Why did you write Tailchaser’s Song?[for information on Tailchaser’s Song the animated film, see Tad Williams’s page.]
After Tailchaser, you started writing a story set in Ancient Egypt: how did you get from there to here?
Simon Dewar asked: do you feel you matured Simon enough as a character in Memory, Sorrow and Thorn by the end of the series or did he start saying “why me?!” And end saying “why me?!”
wolfbrother94 Will he ever write a series based on the adventures of Josua and Vorzheva’s kids, which was alluded to in To Green Angel Tower?
CRYMTYPHON I have no questions; but an observation:
When he is writing well, his characters are good, his dialogue excellent. His plotting is well timed. But the power of his writing is more concentrated in one ability, than in the others: narrative description.
The Otherland series allowed him to describe new scenes like a kaleidoscope turning. They never grew stale. It was a tour de force that made me want to skip the hero, villain, and story-line; and just wander through one world to another.

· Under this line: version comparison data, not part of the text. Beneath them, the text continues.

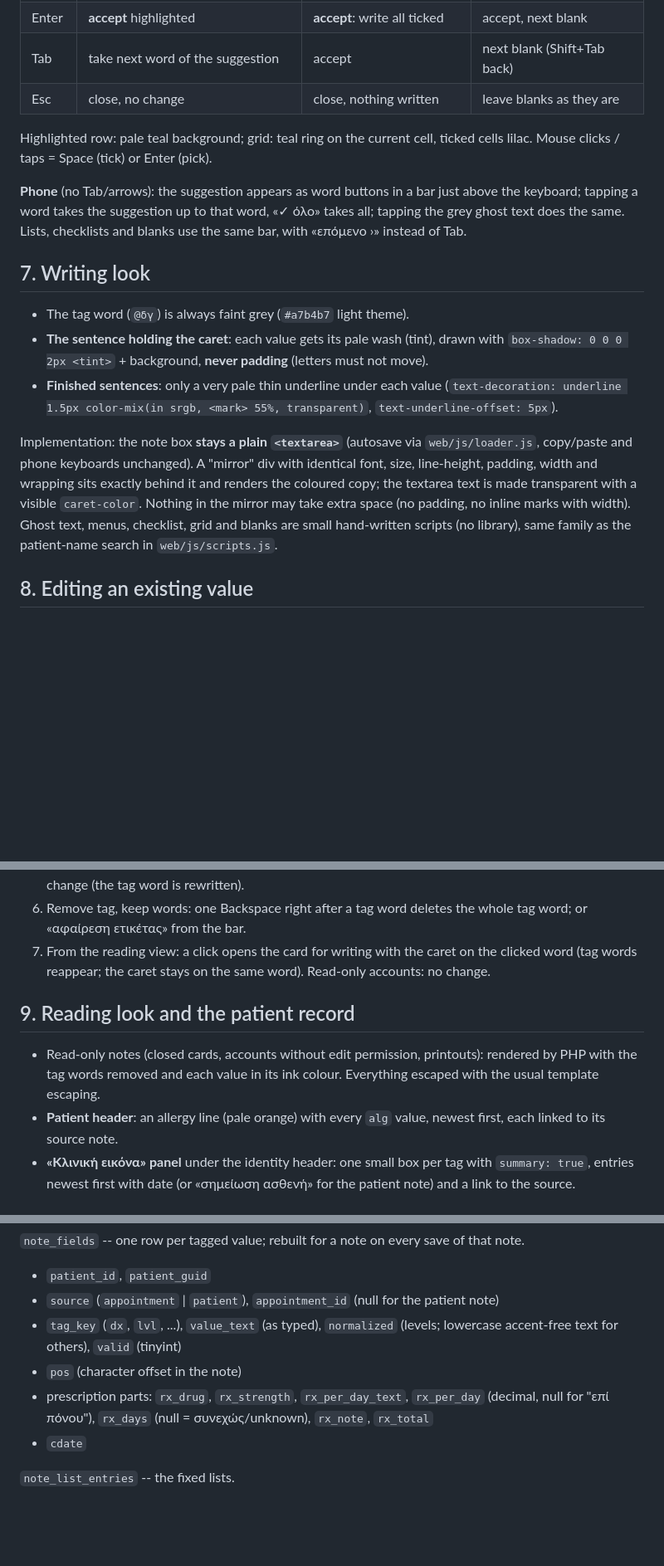
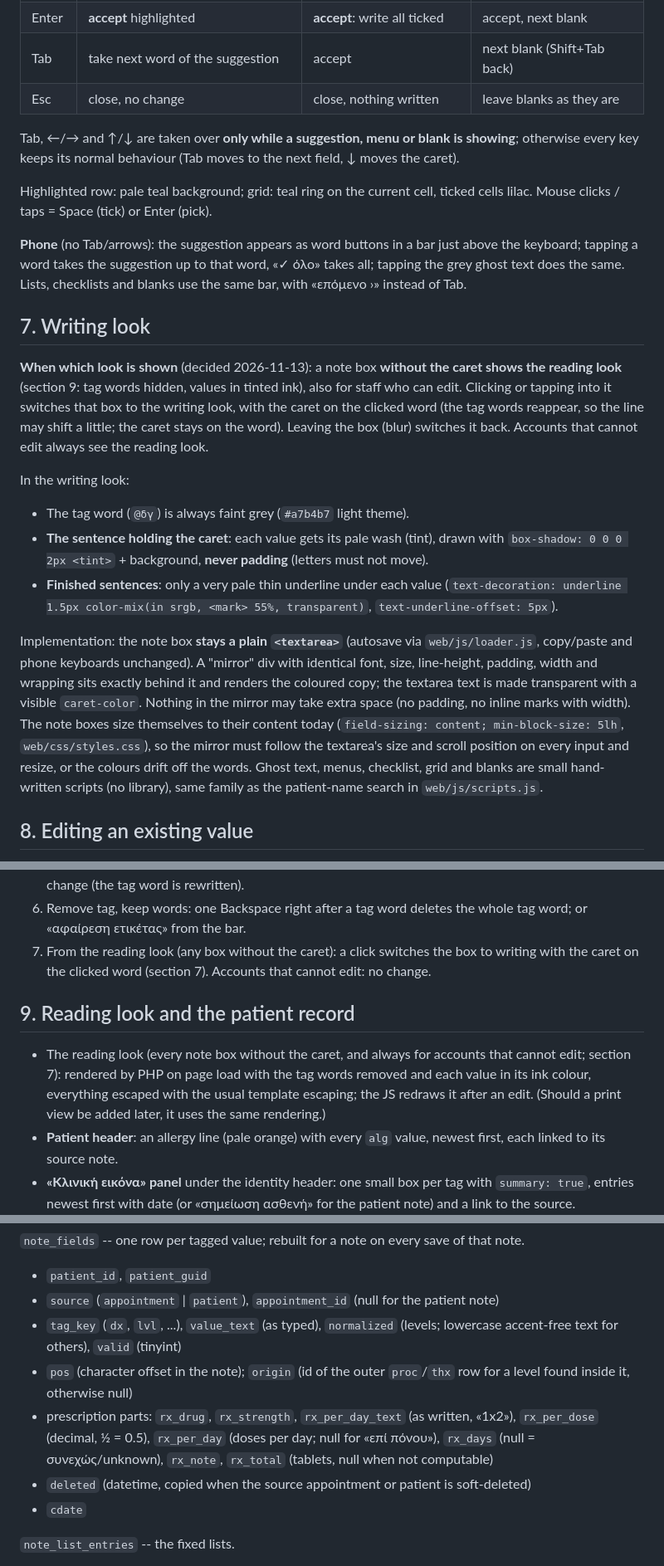
Before and after one commit to evrokas/zpms, a Markdown page: docs/CLINICAL_TAGS_PLAN.md, 3 parts joined by grey strips. Shown at 83% size. Drawn GitHub-style; blank space fills up the shorter version.

```diff
--- a/docs/CLINICAL_TAGS_PLAN.md
+++ b/docs/CLINICAL_TAGS_PLAN.md
@@ -174,6 +194,9 @@ Keyboard, same everywhere:
 | Tab | take next word of the suggestion | accept | next blank (Shift+Tab back) |
 | Esc | close, no change | close, nothing written | leave blanks as they are |
 
+Tab, ←/→ and ↑/↓ are taken over **only while a suggestion, menu or blank is showing**;
+otherwise every key keeps its normal behaviour (Tab moves to the next field, ↓ moves the caret).
+
 Highlighted row: pale teal background; grid: teal ring on the current cell, ticked cells lilac.
 Mouse clicks / taps = Space (tick) or Enter (pick).
 
@@ -183,6 +206,15 @@ grey ghost text does the same. Lists, checklists and blanks use the same bar, wi
 «επόμενο ›» instead of Tab.
 
 ## 7. Writing look
+
+**When which look is shown** (decided 2026-11-13): a note box **without the caret shows the
+reading look** (section 9: tag words hidden, values in tinted ink), also for staff who can edit.
+Clicking or tapping into it switches that box to the writing look, with the caret on the
+clicked word (the tag words reappear, so the line may shift a little; the caret stays on the
+word). Leaving the box (blur) switches it back. Accounts that cannot edit always see the
+reading look.
+
+In the writing look:
 
 - The tag word (`@δγ`) is always faint grey (`#a7b4b7` light theme).
 - **The sentence holding the caret**: each value gets its pale wash (tint), drawn with
@@ -195,7 +227,10 @@ Implementation: the note box **stays a plain `<textarea>`** (autosave via `web/j
 copy/paste and phone keyboards unchanged). A "mirror" div with identical font, size,
 line-height, padding, width and wrapping sits exactly behind it and renders the coloured
 copy; the textarea text is made transparent with a visible `caret-color`. Nothing in the
-mirror may take extra space (no padding, no inline marks with width). Ghost text, menus,
+mirror may take extra space (no padding, no inline marks with width). The note boxes size
+themselves to their content today (`field-sizing: content; min-block-size: 5lh`,
+`web/css/styles.css`), so the mirror must follow the textarea's size and scroll position on
+every input and resize, or the colours drift off the words. Ghost text, menus,
 checklist, grid and blanks are small hand-written scripts (no library), same family as the
 patient-name search in `web/js/scripts.js`.
 
@@ -218,14 +253,15 @@ Actions:
    field and colour change (the tag word is rewritten).
 6. Remove tag, keep words: one Backspace right after a tag word deletes the whole tag word;
    or «αφαίρεση ετικέτας» from the bar.
-7. From the reading view: a click opens the card for writing with the caret on the clicked
-   word (tag words reappear; the caret stays on the same word). Read-only accounts: no change.
+7. From the reading look (any box without the caret): a click switches the box to writing with
+   the caret on the clicked word (section 7). Accounts that cannot edit: no change.
 
 ## 9. Reading look and the patient record
 
-- Read-only notes (closed cards, accounts without edit permission, printouts): rendered by PHP
-  with the tag words removed and each value in its ink colour. Everything escaped with the
-  usual template escaping.
+- The reading look (every note box without the caret, and always for accounts that cannot
+  edit; section 7): rendered by PHP on page load with the tag words removed and each value in
+  its ink colour, everything escaped with the usual template escaping; the JS redraws it after
+  an edit. (Should a print view be added later, it uses the same rendering.)
 - **Patient header**: an allergy line (pale orange) with every `alg` value, newest first, each
   linked to its source note.
 - **«Κλινική εικόνα» panel** under the identity header: one small box per tag with
@@ -243,9 +279,12 @@ New tables (yaml under `web/classes/yaml/`, generated like the others):
 - `source` (`appointment` | `patient`), `appointment_id` (null for the patient note)
 - `tag_key` (`dx`, `lvl`, ...), `value_text` (as typed), `normalized` (levels; lowercase
   accent-free text for others), `valid` (tinyint)
-- `pos` (character offset in the note)
-- prescription parts: `rx_drug`, `rx_strength`, `rx_per_day_text`, `rx_per_day` (decimal,
-  null for "επί πόνου"), `rx_days` (null = συνεχώς/unknown), `rx_note`, `rx_total`
+- `pos` (character offset in the note); `origin` (id of the outer `proc`/`thx` row for a level
+  found inside it, otherwise null)
+- prescription parts: `rx_drug`, `rx_strength`, `rx_per_day_text` (as written, «1x2»),
+  `rx_per_dose` (decimal, ½ = 0.5), `rx_per_day` (doses per day; null for «επί πόνου»),
+  `rx_days` (null = συνεχώς/unknown), `rx_note`, `rx_total` (tablets, null when not computable)
+- `deleted` (datetime, copied when the source appointment or patient is soft-deleted)
 - `cdate`
 
 `note_list_entries` -- the fixed lists.
```
Also changed, not shown: other parts of docs/CLINICAL_TAGS_PLAN.md (+47 -20 lines).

In your panel on Saturday you contrasted your original interpretation of Otherland with your realisation in Germany after the last novel was published: would you like to share the contrasting stories?

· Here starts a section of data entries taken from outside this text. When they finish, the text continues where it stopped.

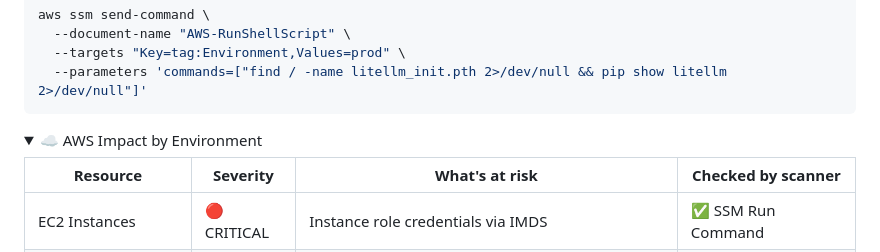
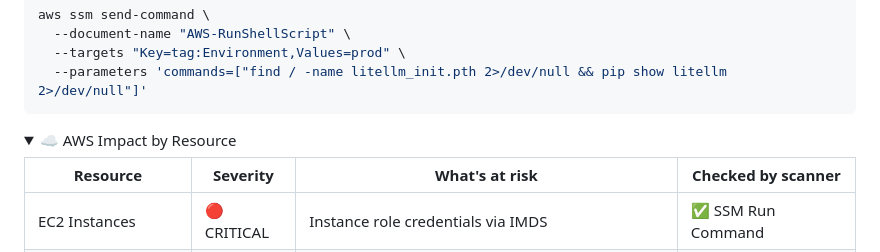
Before and after one commit to DanielODeter/litellm-supply-chain-advisory-scanner, a Markdown page: README.md, the part around the change. Rendered like a GitHub page; folded sections open.

Commit message:
Rename AWS Impact by Environment to AWS Impact by Resource

```diff
--- a/README.md
+++ b/README.md
@@ -190,7 +190,7 @@ aws ssm send-command \
 </details>
 
 <details>
-<summary>☁️ AWS Impact by Environment</summary>
+<summary>☁️ AWS Impact by Resource</summary>
 
 | Resource | Severity | What's at risk | Checked by scanner |
 |----------|----------|----------------|--------------------|
```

dagnarus75 I’m curious how he feels about if Otherland has stood the test of time, especially because it’s so technology-based.
mage2k How is development on the Otherland video game progressing?
What has it been like to see your work developed into a computer game? Are there aspects of the process that have bemused you or fascinated you?
rrspjames Is the Otherland series ever going to be made into audio books?
Dolores Anderson How do you keep all the plots flowing and correct time wise in your series with larger central casts?
Meyer_Landsman How did the idea for the Bobby Dollar books come about? It’s ballsy to write about a backstage pass to the after life. Did you just feel like writing urban fantasy, or did you come-up with the idea first?
Ahrounmoon How do you feel about each of your respective works? Is there one that was your favorite? Is there one that you struggled with more than the others? Of your completed works, are there any that you feel differently about now looking back at them than when you were initially working on them or when they were first completed?
unsubscribeFROM How does editing work for him? Maybe a dull question but I’d love to hear an in-depth answer.
Nizzleson One of the things that I love about Tad’s work is that his characters can be almost annoyingly human. Renie loses patience with everyone all the time, Theo whines, Simon makes rookie mistakes again and again, Barrick is a jerk with a chip on his shoulder, and Bobby Dollar is a cynical dick who drinks too much. Even the extremely cool-headed Binabik is a bit racist. With all these very human foibles in mind, who does he regard as his most complete, fully-fleshed, believable and relatable character, and why? Which character is most like Tad Williams? And which character would Tad most like to go on a camping holiday with?
What is the thing at the top of your bucket list, either as a writer or as a human being?
Is there anything you’d like to say to fans?
Thank you for talking to Dark Matter.